Records provided -
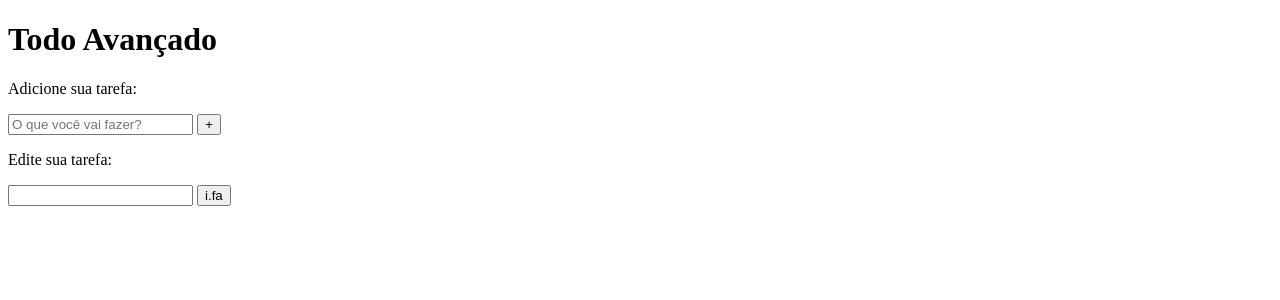
Repository: Guillermomarcon/ProjetoToDo
Page: index.html
These files come from the project's save history. The page is drawn as it stood at one moment and after a run of saves; the edit follows.
The browser window is 1280 px wide. The pictures show the whole page.
Some web libraries are served in a nearby version.

Above is the page before, as saved 2022-08-27 16:47:19.

After the next 3 saves:
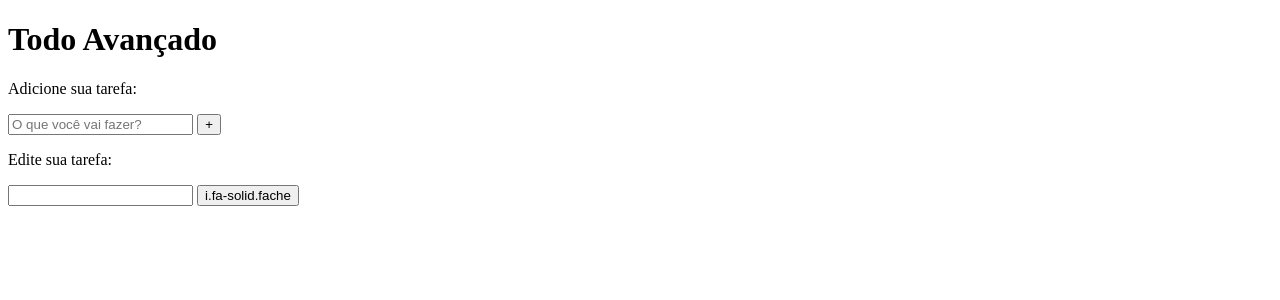
The 3 saves are shown as one change because they came seconds apart.
The last was saved 9 s later.
--- a/index.html
+++ b/index.html
@@ -34,7 +34,7 @@
             <div class="form-control">
                 <input type="text"  id="edit-input">
                 <button type="submit">
-                    i.fa
+                    i.fa-solid.fache
                 </button>
             </div>
         </form>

Task to complete -
Set down exactly and only the lines from the line that contains "These files come" through the last line of the entries above, with both of those lines included and the pictures left out.

Response for this exercise -
These files come from the project's save history. The page is drawn as it stood at one moment and after a run of saves; the edit follows.
The browser window is 1280 px wide. The pictures show the whole page.
Some web libraries are served in a nearby version.

Above is the page before, as saved 2022-08-27 16:47:19.

After the next 3 saves:
The 3 saves are shown as one change because they came seconds apart.
The last was saved 9 s later.
--- a/index.html
+++ b/index.html
@@ -34,7 +34,7 @@
             <div class="form-control">
                 <input type="text"  id="edit-input">
                 <button type="submit">
-                    i.fa
+                    i.fa-solid.fache
                 </button>
             </div>
         </form>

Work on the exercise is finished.